As soon as air is up, I pull the blue flags off the sides of the cab and Brian and I take it one track over and couple to the cabooses. Brian use this as a training exercise, so I leave him to his students while they check brake wheels, hoses, etc. Once all is in order and the system is charged, we do a full brake test, and once all is ready pull out and head to the platform.

Phil Jern in his narrative "How to Boot a Steam Locomotive" (about his overnight experiences in firing up a steam locomotive for his museumís operations) has a paragraph near the end that goes:

"I am dead tired, unwilling to even expend the effort to climb down out of the cab. Steve and his crew begin to move the engine out into the sunlight, as I wonder why I put myself through this every third Sunday. I am standing in the gangway as we roll out of the building with the bell ringing, and I see a little girl with her hands over her ears, mouth in a little O, halfway hiding behind her father, and I am reminded."

There were many "little girls" along the track today and Iím always amazed at how many are in awe whenever we move the locomotives around. Especially when the moves are unscheduled and unexpected. It seems like the Park just sort of gravitates trackside when we start blowing the whistle and ringing the bell.

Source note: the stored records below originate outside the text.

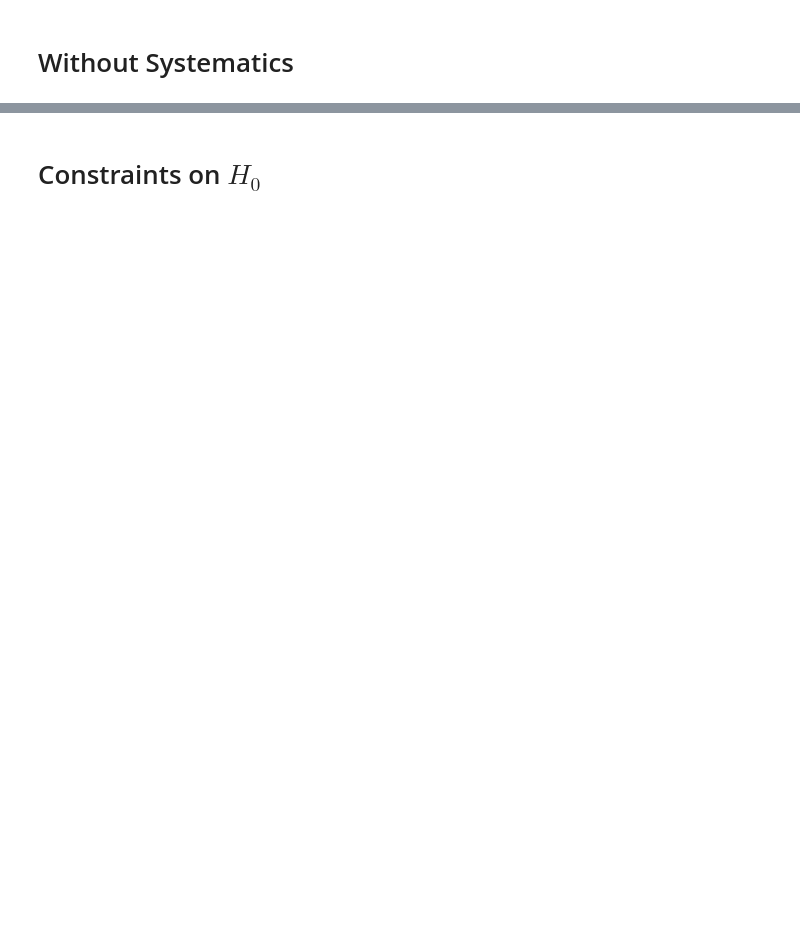
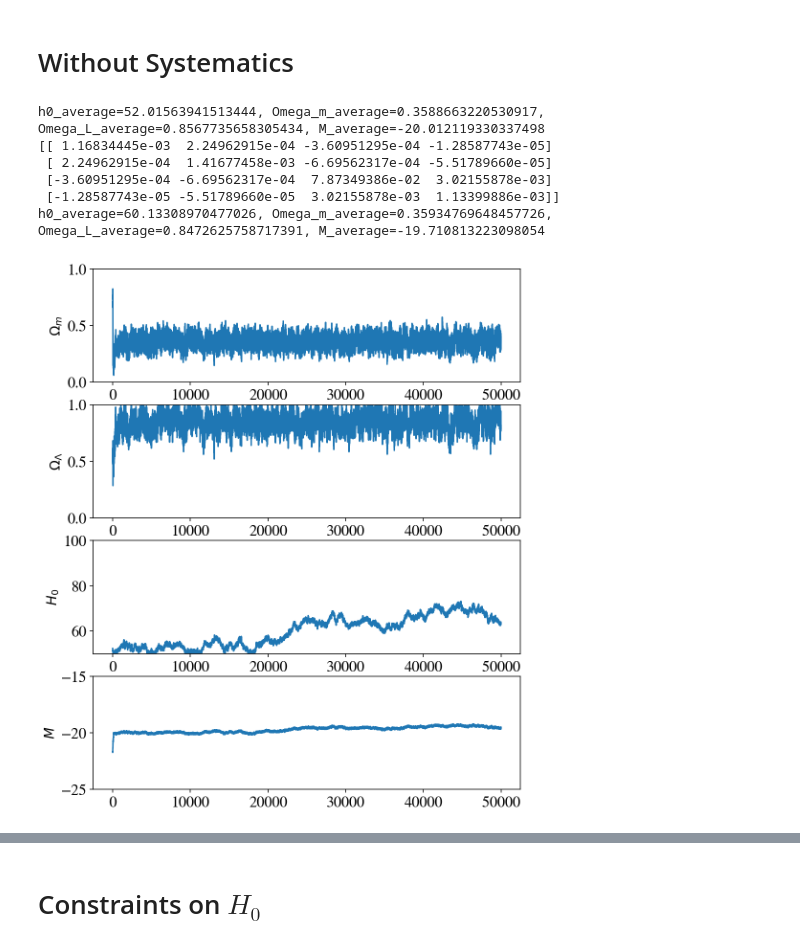
Before and after one commit to r-hensley/250_project_group_2, a Jupyter notebook: notebooks/plotting.ipynb, the cells around one changed output, grey strips where cells are left out. Cells and saved outputs as stored; diff of their text form; code cells hidden in the pictures; blank space fills up the shorter version.

Commit message:
(WIP) Modularize plotting file, but H0 seems to be roaming a bit

```diff
--- a/notebooks/plotting.ipynb
+++ b/notebooks/plotting.ipynb
@@ -36,7 +36,7 @@ plt.rcParams["figure.figsize"] = [8.0,6.0]
 chains = []  # will contain the main two chains made in this file
 # one with systematics, one without systematics
 
-default_chain_length = 4000
+default_chain_length = 10000
 
 #################################################
 # Function defs
@@ -119,12 +123,12 @@ plot_chain(systematics_markov_chain)
 # %% [markdown]
 Now we use the above chains to estimate the parameter covariance, which will be used to refine the generating function on the next run.
 # %%
-def estimate_covariance(markov_chain):
-    burn_in = 500
+def estimate_covariance(markov_chain, burn_in, alpha):
     cov = np.cov(markov_chain.chain[burn_in:, :].T)
-    alpha= .1
     cov *= alpha
     print(cov)
     return cov
 
-systematics_better_cov = estimate_covariance(systematics_markov_chain)
+systematics_better_cov = estimate_covariance(systematics_markov_chain,
+                                             burn_in=500,
+                                             alpha=0.1)
@@ -166,34 +178,44 @@ plot_chain(with_systematics_better_cov_chain)
 #
 # markov_chain.make_chain(10000)
 
 no_systematics_chain = make_chain(systematics_file=None,
                                   cov=np.diag([.01, .01, .1, .01]),
                                   M_gaussian_prior=False,
                                   chain_length=default_chain_length)
 
-no_systematics_better_cov = estimate_covariance(no_systematics_chain)
+no_systematics_better_cov = estimate_covariance(no_systematics_chain,
+                                                burn_in=500,
+                                                alpha=0.1)
 # burn_in = 500
 # cov = np.cov(markov_chain.chain[burn_in:, :].T)
 # alpha= .1
 # cov*=alpha
 # print(cov)
 
 # start = [np.random.uniform(0, 1), np.random.uniform(0,1), np.random.uniform(50,100), np.random.uniform(-25, -15)]
 #
 # markov_chain = MCMC(initial_state=start,
 #                     data_file=binned_data_file,
 #                     systematics_file=None,
 #                     g_cov=cov)
 #
 # markov_chain.make_chain(50000)
 
 no_systematics_better_cov_chain = make_chain(systematics_file=None,
                                              cov=no_systematics_better_cov,
                                              M_gaussian_prior=False,
                                              chain_length=default_chain_length*5)
 
 chains.append(no_systematics_better_cov_chain)
 plot_chain(no_systematics_better_cov_chain)
+# %% [output]
+h0_average=52.01563941513444, Omega_m_average=0.3588663220530917, Omega_L_average=0.8567735658305434, M_average=-20.012119330337498
+[[ 1.16834445e-03  2.24962915e-04 -3.60951295e-04 -1.28587743e-05]
+ [ 2.24962915e-04  1.41677458e-03 -6.69562317e-04 -5.51789660e-05]
+ [-3.60951295e-04 -6.69562317e-04  7.87349386e-02  3.02155878e-03]
+ [-1.28587743e-05 -5.51789660e-05  3.02155878e-03  1.13399886e-03]]
+h0_average=60.13308970477026, Omega_m_average=0.35934769648457726, Omega_L_average=0.8472625758717391, M_average=-19.710813223098054
+[figure, added]
 # %%
 def make_omega_contour_plot():
     burn_in = 1000
```
Also changed, not shown: parts of 7 cells of this notebook.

Once parked at the platform, we gather all the help that is handy, and proceed to unload our new "digital" moving sign and install it atop the posts near the grade crossing. Once that is done, I get clearance from the dispatcher and Brian and I roll the train down the tail track and tie it down on a skate. I lube the speedometer drive wheel which has been squeaking and then secure the locomotive for the night.

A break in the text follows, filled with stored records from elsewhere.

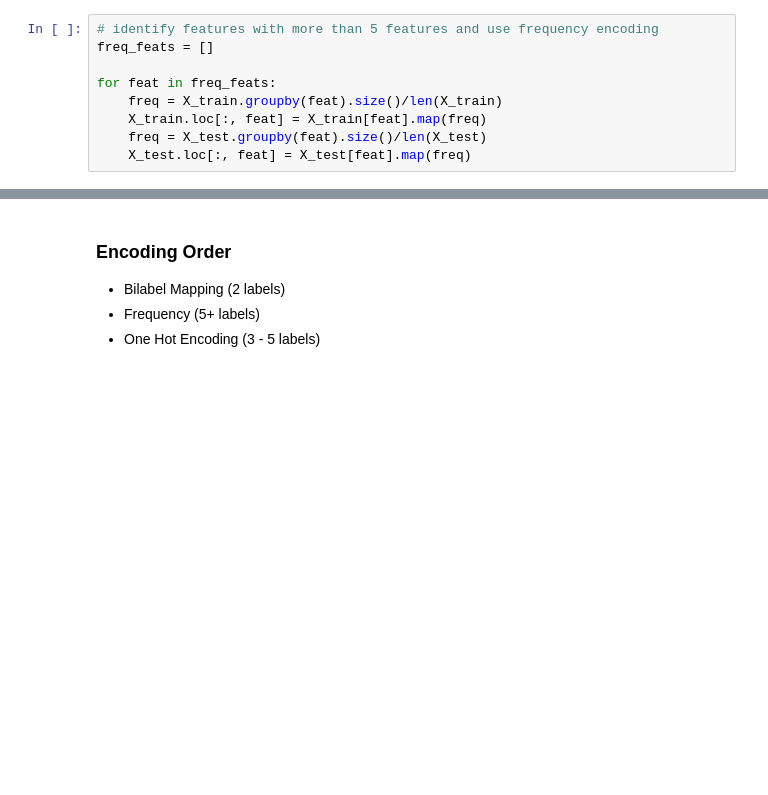
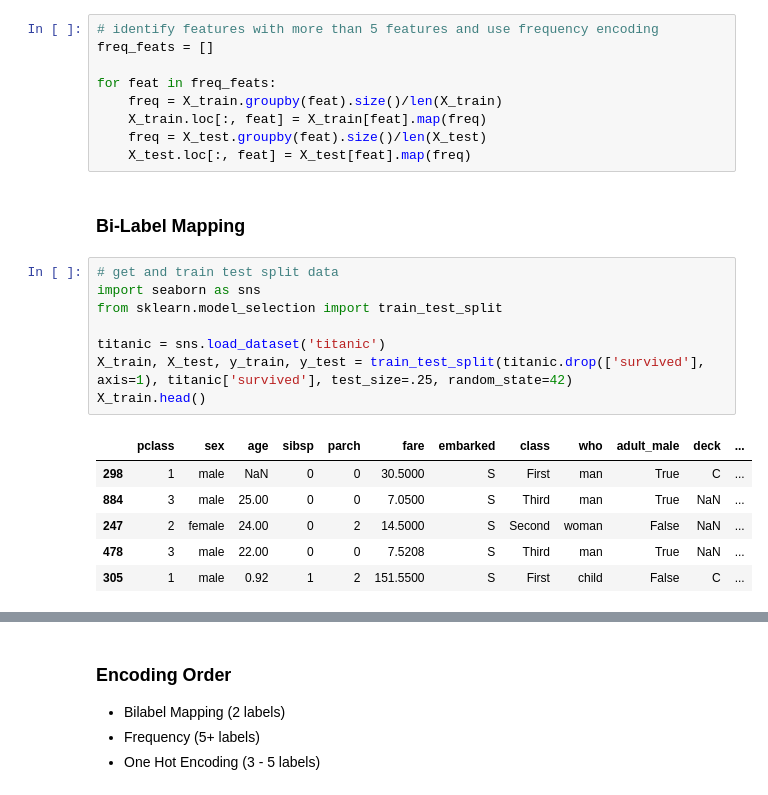
Before and after one commit to gitmystuff/INFO4050-Spring-2023, a Jupyter notebook: Week_06-Feature_Engineering/Week 06 - Feature Engineering.ipynb, the cells around one changed output, grey strips where cells are left out. Cells and saved outputs as stored; diff of their text form; blank space fills up the shorter version.

```diff
--- a/Week_06-Feature_Engineering/Week 06 - Feature Engineering.ipynb
+++ b/Week_06-Feature_Engineering/Week 06 - Feature Engineering.ipynb
@@ -946,3 +946,20 @@ for feat in freq_feats:
     X_train.loc[:, feat] = X_train[feat].map(freq)
     freq = X_test.groupby(feat).size()/len(X_test)
     X_test.loc[:, feat] = X_test[feat].map(freq)
+# %% [markdown]
+### Bi-Label Mapping
+# %%
+# get and train test split data
+import seaborn as sns
+from sklearn.model_selection import train_test_split
+
+titanic = sns.load_dataset('titanic')
+X_train, X_test, y_train, y_test = train_test_split(titanic.drop(['survived'], axis=1), titanic['survived'], test_size=.25, random_state=42)
+X_train.head()
+# %% [output]
+|  | pclass | sex | age | sibsp | parch | fare | embarked | class | who | adult_male | deck | ... |
+| 298 | 1 | male | NaN | 0 | 0 | 30.5000 | S | First | man | True | C | ... |
+| 884 | 3 | male | 25.00 | 0 | 0 | 7.0500 | S | Third | man | True | NaN | ... |
+| 247 | 2 | female | 24.00 | 0 | 2 | 14.5000 | S | Second | woman | False | NaN | ... |
+| 478 | 3 | male | 22.00 | 0 | 0 | 7.5208 | S | Third | man | True | NaN | ... |
+| 305 | 1 | male | 0.92 | 1 | 2 | 151.5500 | S | First | child | False | C | ... |
```
Also changed, not shown: parts of 4 cells of this notebook.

I want to finish my caboose door tonight, so I pull out and head to Burbank about 4:30 p.m.

2 August 1998

I had promised Gregory that if he would go with me to install the door on my caboose, I would take him to IHOP for breakfast. The deal is that he would have to get up and get dressed early enough so that we could leave between 7 and 7:30 a.m. without waking up the rest of the house. Sure enough, at 7:01 he is whispering in my ear that it is time to get up, and by 7:30 a.m. we are loaded and on the road.

We arrive in Santa Clarita by about 8:30 a.m. and the first thing I notice is that the entire caboose has been painted flat black. They talked about using it on a commercial, and were going to paint it, but I wasnít expecting this.

Gregory and I set about removing the temporary wooden door and then carry the new door and set it in place. Thatís when we start to realize that that the door is just fine, but the door frame is a little off. The two jams arenít parallel and are closer at the bottom. The new door is also thicker, which means that I have to completely remove and reinstall the piano hinge. By 10:30 a.m., my half-hour job is pushing 2 hours, and the batteries on my drill motor are dying. We donít have any power to charge them and I am using self drilling & tapping screws so I have to have power. I finally have enough screws in place and the lock is working well enough that I can leave it and head down to the Park for Ops.

I arrive at the Park a little after the 2nd shift has started expecting to see everyone committed to a position. Instead I see at least 3 rules-qualified persons standing around the platform, obviously idle. Works out that they have more than enough crew members despite the light sign-ups.

In fact Iím idle until the 3rd shift and I am forced to stand around telling stories about cabooses and other important subjects.

Jim Hoffmann, todayís dispatcher, assigns me to 3rd shift engineer, and I am amazed to discover that our vibration is even less noticeable today than yesterday. Amazing! We still need to replace it though. The rubber in it is obviously bad.

I move to brakeman for the 4th shift and we finally put it away by 6:00 p.m.


E-mail questions and comments to SCSRA Dispatcher
Copyright 1998. The Southern California Scenic Railway Association Inc.